=== GIVEN DATA ===

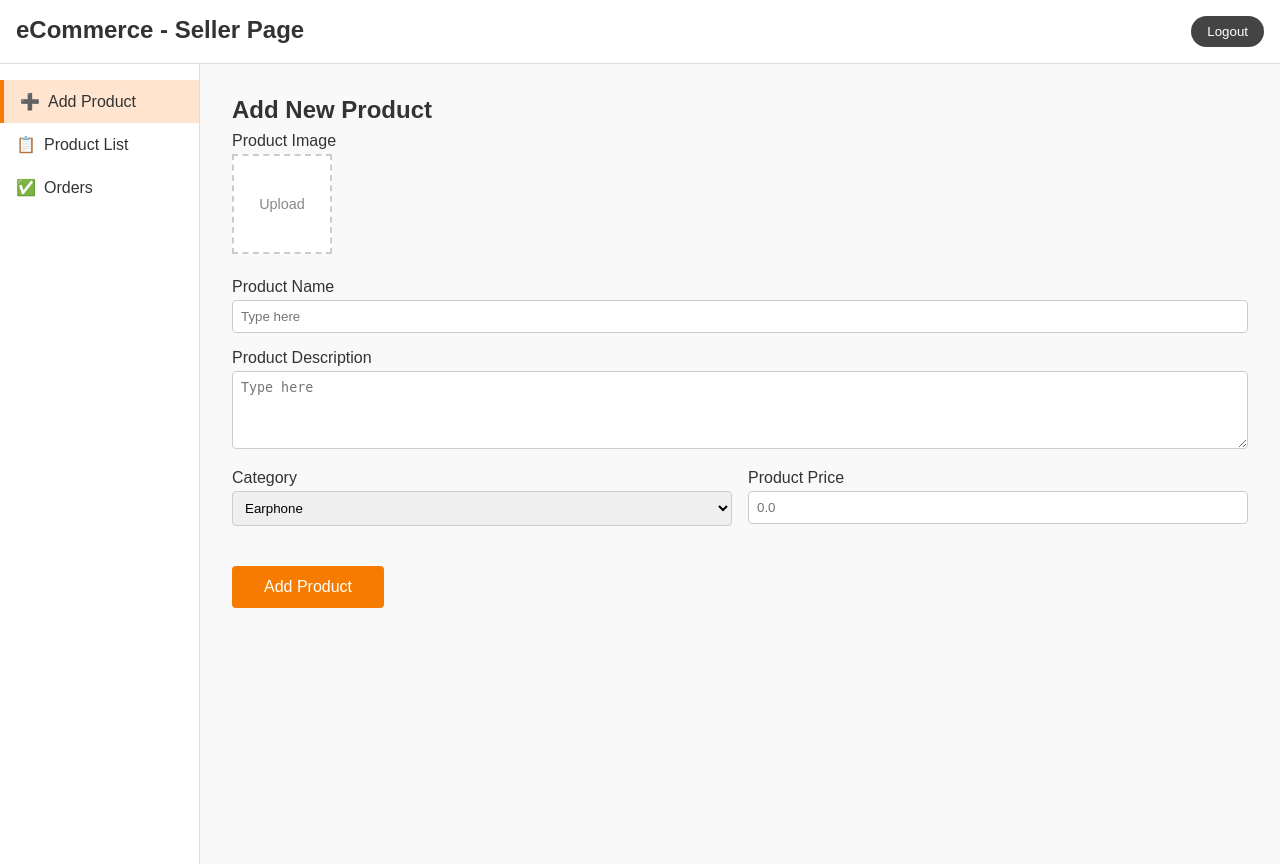
After one commit to saud-alkhazriji04/ECommerceWebsite-ITCS489Project-, a PHP site: page /add_product.php in a window 1280 px wide. The commit adds this page. Run offline with PHP 8.4, Linux system fonts and the light colour scheme.

Commit message:
finished add product page with it's functionality

```diff
--- /dev/null
+++ b/category_name_&&_ID.php
@@ -0,0 +1,19 @@
+<?php
+    require 'database.php';  // set up $pdo
+    $pdo = new PDO($dsn, $db_user, $db_password, $PDOoptions);
+
+    function get_categoryID_from_categoryName($categoryName) {
+        global $pdo;
+
+        $sql = "SELECT * FROM category WHERE categoryName = :categoryName";
+        $stmt = $pdo->prepare($sql);
+        $stmt->execute(['categoryName' => $categoryName]);
+        $row = $stmt->fetch();
+        if ($row) {
+            return $row -> categoryID;
+        } else {
+            // do some error
+        }
+    }
+
+?>
--- /dev/null
+++ b/sellerRelatedFiles/Style/seller_page_styles.css
@@ -0,0 +1,56 @@
+/* styles.css */
+* { box-sizing: border-box; margin: 0; padding: 0; }
+body { font-family: sans-serif; color: #333; background: #f9f9f9; }
+
+.header {
+  display: flex; justify-content: space-between;
+  padding: 1rem; background: #fff; border-bottom: 1px solid #ddd;
+}
+.logo { font-size: 1.5rem; font-weight: bold; }
+.logout-btn {
+  background: #444; color: #fff; border: none; padding: .5rem 1rem; border-radius: 20px;
+}
+
+.container { display: flex; min-height: 100vh; }
+.sidebar {
+  width: 200px; background: #fff; border-right: 1px solid #ddd;
+  display: flex; flex-direction: column; padding: 1rem 0;
+}
+.sidebar a {
+  padding: .75rem 1rem; text-decoration: none; color: #333; display: flex; align-items: center;
+}
+.sidebar a.active { background: #ffe5d0; border-left: 4px solid #f57c00; }
+.sidebar a span { margin-right: .5rem; }
+
+.main {
+  flex: 1; padding: 2rem; background: #f9f9f9;
+}
+.message { margin-bottom: 1rem; color: green; }
+
+form h2 { margin-bottom: 0.5rem; }
+.image-grid { display: flex; gap: 1rem; margin-bottom: 1.5rem; margin-top: .25rem;}
+.upload-box {
+  position: relative; width: 100px; height: 100px;
+  border: 2px dashed #ccc; display: flex; align-items: center; justify-content: center;
+  cursor: pointer; background: #fff; overflow: hidden;
+}
+.upload-box input { position: absolute; width: 100%; height: 100%; opacity: 0; cursor: pointer; }
+.upload-box .placeholder { font-size: 0.9rem; color: #888; }
+.upload-box .preview {
+  position: absolute; top: 0; left: 0; width: 100%; height: 100%; object-fit: cover; display: none;
+}
+
+.form-group { margin-bottom: 1rem; }
+.form-group label { display: block; margin-bottom: .25rem; font-weight: 500; }
+.form-group input,
+.form-group textarea,
+.form-group select {
+  width: 100%; padding: .5rem; border: 1px solid #ccc; border-radius: 4px;
+}
+.row { display: flex; gap: 1rem; margin-bottom: 1.5rem; }
+.small { flex: 1; min-width: 100px; }
+
+.add-btn {
+  background: #f57c00; color: #fff; border: none; padding: .75rem 2rem;
+  font-size: 1rem; border-radius: 4px; cursor: pointer;
+}
--- /dev/null
+++ b/sellerRelatedFiles/add_product.php
@@ -0,0 +1,130 @@
+<?php
+// $uploadDir = __DIR__ . '/uploads/';
+// $message = '';
+
+// if ($_SERVER['REQUEST_METHOD'] === 'POST') {
+//     if (!is_dir($uploadDir)) mkdir($uploadDir, 0755, true);
+
+//     for ($i = 0; $i < 4; $i++) {
+//         if (!empty($_FILES['images']['name'][$i])) {
+//             $tmp  = $_FILES['images']['tmp_name'][$i];
+//             $name = basename($_FILES['images']['name'][$i]);
+//             $dst  = $uploadDir . uniqid('img_') . '_' . $name;
+
+//             if (move_uploaded_file($tmp, $dst)) {
+//                 $message .= "Image #{$i} uploaded successfully.<br>";
+//             } else {
+//                 $message .= "Error uploading image #{$i}.<br>";
+//             }
+//         }
+//     }
+// }
+?>
+
+<!-- sanatize before submiting form to database -->
+<?php
+
+  include ("submit_add_product.php");
+  require '../category_name_&&_ID.php';
+  require 'image_functions.php';
+
+  if ($_SERVER["REQUEST_METHOD"] == "POST") {
+      $product_name = filter_input(INPUT_POST, "productName", FILTER_SANITIZE_SPECIAL_CHARS);
+      $product_description = filter_input(INPUT_POST, "productDescription", FILTER_SANITIZE_SPECIAL_CHARS);
+      $category = $_POST["category"];
+      $price = $_POST["price"];
+      $image = $_FILES['image'];
+
+      if (empty($product_name) || empty($product_description) || empty($category) || empty($price) || !isset($image)) {
+          $error = "please fill all the fields";
+      } else {
+        validate_image($image);
+        $categoryID = get_categoryID_from_categoryName($category);
+        add_product($product_name, $product_description, $categoryID, $price);
+        add_Product_image($product_name, $product_description, $categoryID, $price, $image);
+      }
+
+  }
+
+?>
+
+
+
+<!DOCTYPE html>
+<html lang="en">
+<head>
+  <meta charset="UTF-8" />
+  <meta name="viewport" content="width=device-width, initial-scale=1.0"/>
+  <title>eCommerce - Add Product</title>
+  <link rel="stylesheet" href="\eComWebSite\sellerRelatedFiles/style/seller_page_styles.css"/>
+</head>
+<body>
+  <header class="header">
+    <div class="logo">eCommerce - Seller Page</div>
+    <button class="logout-btn">Logout</button>
+  </header>
+
+  <div class="container">
+    <aside class="sidebar">
+      <a href="#" class="active"><span>➕</span> Add Product</a>
+      <a href="#"><span>📋</span> Product List</a>
+      <a href="#"><span>✅</span> Orders</a>
+    </aside>
+
+    <main class="main">
+      <form action="<?php htmlspecialchars($_SERVER["PHP_SELF"]) ?>" method="post" enctype="multipart/form-data" id="product-form">
+        <h2>Add New Product</h2>
+        <label for="images0">Product Image</label>
+        <div class="image-grid">
+          <label class="upload-box">
+            <input
+              id="images0"
+              name="image"
+              type="file"
+              accept="image/*"
+              data-index="0"
+              class="hidden"
+            />
+            <div class="placeholder">Upload</div>
+            <img class="preview" id="preview-0" src="" alt="" />
+            <div class="filename" id="filename-0"></div>
+          </label>
+        </div>
+
+        <div class="form-group">
+          <label for="name">Product Name</label>
+          <input id="name" name="productName" type="text" placeholder="Type here" required/>
+        </div>
+
+        <div class="form-group">
+          <label for="desc">Product Description</label>
+          <textarea id="desc" name="productDescription" rows="4" placeholder="Type here" required></textarea>
+        </div>
+
+        <div class="row">
+          <div class="form-group small">
+            <label for="category">Category</label>
+            <select id="category" name="category">
+              <option>Earphone</option>
+              <option>Headphone</option>
+              <option>Watch</option>
+              <option>Smartphone</option>
+              <option>Laptop</option>
+              <option>Camera</option>
+              <option>Accessories</option>
+            </select>
+          </div>
+          <div class="form-group small">
+            <label for="price">Product Price</label>
+            <input id="price" name="price" type="number" placeholder="0.0" required/>
+          </div>
+        </div>
+
+        <button type="submit" class="add-btn">Add Product</button>
+      </form>
+    </main>
+  </div>
+
+  <script src="add_product_script.js"></script>
+</body>
+</html>
--- /dev/null
+++ b/sellerRelatedFiles/image_functions.php
@@ -0,0 +1,61 @@
+<?php
+require '../database.php';
+$pdo = new PDO($dsn, $db_user, $db_password, $PDOoptions);
+
+
+function add_Product_image($productName, $productDescription, $categoryID, $price, $image) {
+    global $pdo;
+    $uploadDir  = __DIR__ . '/../uploads/';
+
+    try {
+        // 1) Find the productID matching the provided details
+        $sql = "SELECT productID
+                  FROM product
+                 WHERE productName        = :name
+                   AND productDescription = :description
+                   AND categoryID         = :categoryID
+                   AND price              = :price";
+        $stmt = $pdo->prepare($sql);
+        $stmt->execute([
+            ':name'        => $productName,
+            ':description' => $productDescription,
+            ':categoryID'  => $categoryID,
+            ':price'       => $price,
+        ]);
+        $row = $stmt->fetch(PDO::FETCH_OBJ);
+        if (! $row) {
+            throw new Exception('Product not found.');
+        }
+        $productID = $row->productID;
+
+        // 2) Prepare the image upload
+        if (! is_dir($uploadDir)) {
+            mkdir($uploadDir, 0755, true);
+        }
+        $tmpName  = $image['tmp_name'];
+        $origName = basename($image['name']);
+        $ext      = strtolower(pathinfo($origName, PATHINFO_EXTENSION));
+        $newName  = "prod_{$productID}_" . uniqid() . ".{$ext}";
+
+        if (! move_uploaded_file($tmpName, $uploadDir . $newName)) {
+            throw new Exception('Failed to move uploaded file.');
+        }
+
+        // 3) Update the database with the new filename
+        $sql = "UPDATE product
+                   SET imageFilename = :fn
+                 WHERE productID     = :pid";
+        $stmt = $pdo->prepare($sql);
+        $stmt->execute([
+            ':fn'  => $newName,
+            ':pid' => $productID,
+        ]);
+
+        return $newName;
+
+    } catch (Exception $e) {
+        // better to log the error in production
+        error_log('add_Product_image error: ' . $e->getMessage());
+        return null;
+    }
+}
--- a/sellerRelatedFiles/index.php
+++ b/sellerRelatedFiles/index.php
@@ -46,7 +46,7 @@
 
 require '../getProductImage.php'; // contains getProductImageSrc()
 
-$productID = 3;
+$productID = 21;
 $imageSrc = getProductImageSrc($productID);
 
 if ($imageSrc) {
--- /dev/null
+++ b/sellerRelatedFiles/submit_add_product.php
@@ -0,0 +1,149 @@
+<?php
+// 1) bootstrap your DB connection (e.g. via PDO)
+
+require '../database.php';  // set up $pdo
+
+$pdo = new PDO($dsn, $db_user, $db_password, $PDOoptions);
+
+// 2) config
+$uploadDir  = __DIR__ . '/../uploads/';
+// $productID  = isset($_POST['productID']) ? (int)$_POST['productID'] : 0;
+// $productID = 3;
+
+// // 3) basic validation
+// if (!$productID || !isset($_FILES['image'])) {
+//     die('Invalid request.');
+// }
+
+// $fileError = $_FILES['image']['error'];
+// if ($fileError !== UPLOAD_ERR_OK) {
+//     die('Upload error code: ' . $fileError);
+// }
+
+// // 4) verify it’s an image
+// $tmpName = $_FILES['image']['tmp_name'];
+// $imageInfo = getimagesize($tmpName);
+// if ($imageInfo === false) {
+//     die('Not a valid image.');
+// }
+
+// // 5) build a unique filename
+// $origName  = basename($_FILES['image']['name']);
+// $ext       = strtolower(pathinfo($origName, PATHINFO_EXTENSION));
+// $allowed   = ['jpg','jpeg','png','gif'];
+// if (!in_array($ext, $allowed, true)) {
+//     die('Unsupported file type.');
+// }
+// $newName = 'prod_' . $productID . '_' . uniqid() . '.' . $ext;
+
+// // 6) move to uploads folder
+// if (!move_uploaded_file($tmpName, $uploadDir . $newName)) {
+//     die('Failed to move uploaded file.');
+// }
+
+// not used currently.
+// 7) update the Product row
+// $stmt = $pdo->prepare("
+//   UPDATE Product
+//      SET imageFilename = :fn
+//    WHERE productID     = :pid
+// ");
+// $stmt->execute([
+//   ':fn'  => $newName,
+//   ':pid' => $productID
+// ]);
+
+// $pdo = new PDO($dsn, $db_user, $db_password, $PDOoptions);
+// $sql = "UPDATE Product
+//      SET imageFilename = :fn
+//    WHERE productID     = :pid";
+// $stmt = $pdo->prepare($sql);
+// $stmt->execute(['pid' => $productID, 'fn' => $newName]);
+// $row = $stmt->fetch();
+
+// // 8) (Optional) delete old image file if you want
+// if (!empty($_POST['oldImage'])) {
+//     @unlink($uploadDir . $_POST['oldImage']);
+// }
+
+// 9) redirect back to edit page
+// header("Location: index.php"); // change this later to product list page --------------
+
+
+function validate_image($image) {
+    $uploadDir  = __DIR__ . '/../uploads/';
+
+    // 3) basic validation
+    $fileError = $image['error'];
+
+
+    if ($fileError !== UPLOAD_ERR_OK) {
+        die('Upload error code: ' . $fileError);
+    }
+
+    // 4) verify it’s an image
+    $tmpName = $image['tmp_name'];
+    $imageInfo = getimagesize($tmpName);
+    if ($imageInfo === false) {
+        die('Not a valid image.');
+    }
+
+    // 5) build a unique filename
+    $origName  = basename($image['name']);
+    $ext       = strtolower(pathinfo($origName, PATHINFO_EXTENSION));
+    $allowed   = ['jpg','jpeg','png','gif'];
+    if (!in_array($ext, $allowed, true)) {
+        die('Unsupported file type.');
+    }
+
+
+    // do this step later in another function after creating a row for the product and getting an id
+    // $newName = 'prod_' . $productID . '_' . uniqid() . '.' . $ext;
+
+    // // 6) move to uploads folder
+    // if (!move_uploaded_file($tmpName, $uploadDir . $newName)) {
+    //     die('Failed to move uploaded file.');
+    // }
+}
+
+// function get_categoryID_from_categoryName($categoryName) {
+//     global $pdo;
+
+//     $sql = "SELECT * FROM category WHERE categoryName = :categoryName";
+//     $stmt = $pdo->prepare($sql);
+//     $stmt->execute(['categoryName' => $categoryName]);
+//     $row = $stmt->fetch();
+//     if ($row) {
+//         return $row -> categoryName;
+//     } else {
+//         // do some error
+//     }
+// }
+
+
+
+
+function add_product($product_name, $product_description, $categoryID, $price) {
+
+
+    // require '../category_name_&&_ID.php';
+    global $pdo;
+
+    // $categoryID = get_categoryID_from_categoryName($category);
+
+    $sql = "INSERT INTO product (productName, productDescription, price, categoryID) VALUES (:name, :description, :price, :categotyId)";
+
+    try {
+        $stmt = $pdo->prepare($sql);
+        $stmt->execute(['name' => $product_name, 'description' => $product_description, 'price' => $price, 'categotyId' => $categoryID]);
+
+        // header("location: index.php");
+    } catch (PDOException $e) {
+        // $error = "<p class='error'>This email is already used! Use another or sign in.</p>";
+        // do some error
+    }
+}
+
+
+
+?>
```
Also changed, not shown: sellerRelatedFiles/add_product_script.js (added, +48 -0 lines), uploads/prod_18_6813acd1d3e46.png (added), uploads/prod_21_6813ad0bcc040.png (added), uploads/prod_3_6812a6dfe9cfb.png (added), uploads/prod_3_6812a7301293d.png (added), uploads/prod_3_6812a7422d030.png (added), uploads/prod_3_6812a782db5fb.png (added), uploads/prod_3_6812a7eb9892a.png (added), uploads/prod_3_6813729a9e07c.png (added).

===

* **DIRECTIONS**
Report the number of lines in the records above that contain "display", with no other text.

* **SOLUTION**
9